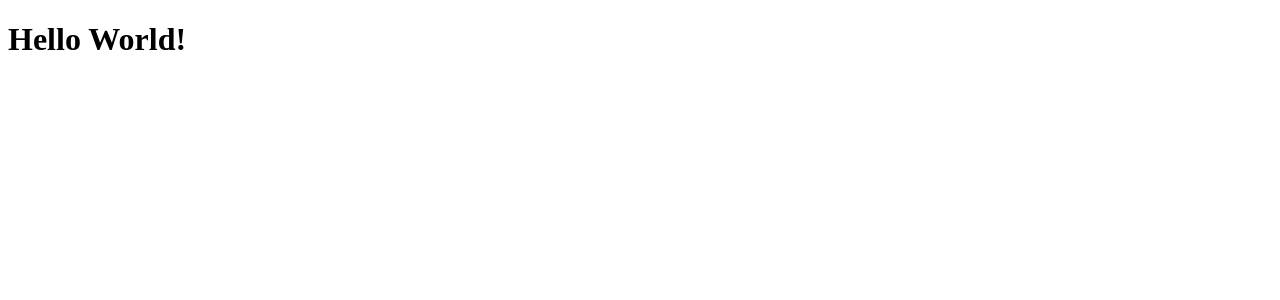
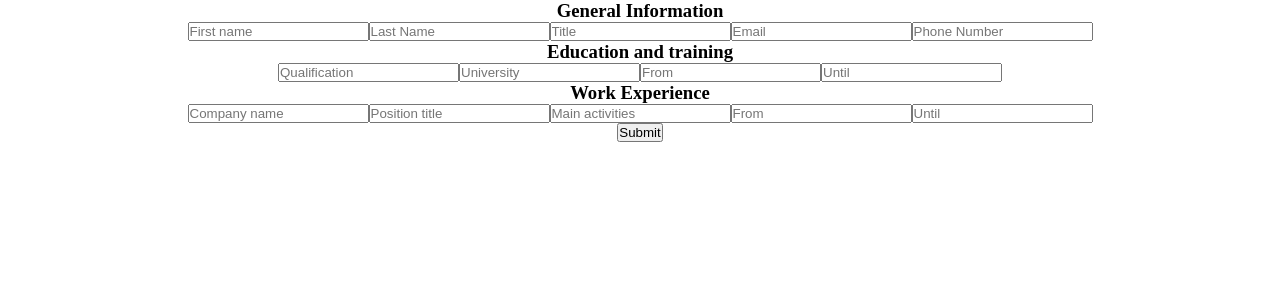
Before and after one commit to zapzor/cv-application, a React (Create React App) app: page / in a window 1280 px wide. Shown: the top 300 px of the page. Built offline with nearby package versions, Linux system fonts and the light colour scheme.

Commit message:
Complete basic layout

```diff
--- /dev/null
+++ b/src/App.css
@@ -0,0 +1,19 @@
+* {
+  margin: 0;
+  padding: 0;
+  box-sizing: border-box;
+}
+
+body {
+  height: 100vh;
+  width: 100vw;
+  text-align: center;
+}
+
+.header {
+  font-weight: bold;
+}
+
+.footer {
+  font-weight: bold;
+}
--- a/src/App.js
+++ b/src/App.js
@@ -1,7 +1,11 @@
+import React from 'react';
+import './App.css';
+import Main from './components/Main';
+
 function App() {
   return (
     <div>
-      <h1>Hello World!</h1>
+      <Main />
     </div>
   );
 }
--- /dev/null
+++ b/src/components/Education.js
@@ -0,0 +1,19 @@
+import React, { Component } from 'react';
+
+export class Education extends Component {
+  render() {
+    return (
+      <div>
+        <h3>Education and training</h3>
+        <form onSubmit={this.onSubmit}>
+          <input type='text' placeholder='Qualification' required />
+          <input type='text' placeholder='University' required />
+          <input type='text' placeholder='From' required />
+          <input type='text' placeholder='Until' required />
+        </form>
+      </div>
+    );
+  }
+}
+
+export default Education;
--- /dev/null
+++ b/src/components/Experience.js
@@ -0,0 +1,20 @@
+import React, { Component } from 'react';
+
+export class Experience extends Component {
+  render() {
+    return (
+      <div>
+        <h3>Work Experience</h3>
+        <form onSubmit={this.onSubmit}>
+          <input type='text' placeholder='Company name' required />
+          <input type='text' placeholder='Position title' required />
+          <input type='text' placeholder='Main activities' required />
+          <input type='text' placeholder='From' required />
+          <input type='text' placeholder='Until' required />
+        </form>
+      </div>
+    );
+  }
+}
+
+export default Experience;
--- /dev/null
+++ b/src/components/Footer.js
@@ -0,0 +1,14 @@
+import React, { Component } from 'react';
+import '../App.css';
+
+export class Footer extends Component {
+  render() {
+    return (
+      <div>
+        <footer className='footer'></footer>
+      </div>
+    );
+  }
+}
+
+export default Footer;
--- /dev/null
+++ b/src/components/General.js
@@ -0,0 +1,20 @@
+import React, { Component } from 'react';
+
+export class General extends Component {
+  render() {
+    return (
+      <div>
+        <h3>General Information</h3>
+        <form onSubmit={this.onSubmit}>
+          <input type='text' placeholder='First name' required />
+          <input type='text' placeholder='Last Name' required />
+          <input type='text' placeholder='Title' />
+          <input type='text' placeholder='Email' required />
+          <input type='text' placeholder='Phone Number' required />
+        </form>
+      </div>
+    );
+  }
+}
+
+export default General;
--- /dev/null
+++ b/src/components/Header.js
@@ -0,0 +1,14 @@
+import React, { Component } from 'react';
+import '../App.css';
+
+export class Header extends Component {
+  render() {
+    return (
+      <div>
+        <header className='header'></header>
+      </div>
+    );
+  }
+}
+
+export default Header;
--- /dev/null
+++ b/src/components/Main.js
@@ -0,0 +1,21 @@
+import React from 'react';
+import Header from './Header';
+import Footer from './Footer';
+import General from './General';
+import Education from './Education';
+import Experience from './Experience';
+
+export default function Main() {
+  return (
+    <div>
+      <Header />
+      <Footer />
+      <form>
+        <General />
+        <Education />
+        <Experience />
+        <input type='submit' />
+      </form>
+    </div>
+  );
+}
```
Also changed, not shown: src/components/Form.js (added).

...

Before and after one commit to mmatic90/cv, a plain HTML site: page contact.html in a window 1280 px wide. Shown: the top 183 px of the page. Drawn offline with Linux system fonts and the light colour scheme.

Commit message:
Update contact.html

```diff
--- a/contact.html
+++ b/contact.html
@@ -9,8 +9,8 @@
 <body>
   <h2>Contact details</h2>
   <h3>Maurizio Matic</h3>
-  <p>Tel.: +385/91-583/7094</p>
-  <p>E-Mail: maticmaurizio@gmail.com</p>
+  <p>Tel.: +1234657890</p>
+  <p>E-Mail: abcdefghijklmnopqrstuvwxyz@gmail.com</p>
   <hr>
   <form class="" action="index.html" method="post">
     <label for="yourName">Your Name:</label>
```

- ASSIGNMENT -
Return, from the material above, each line holding the string "General".

- EXERCISE ANSWER -
+++ b/src/components/General.js
+export class General extends Component {
+        <h3>General Information</h3>
+export default General;
+import General from './General';
+        <General />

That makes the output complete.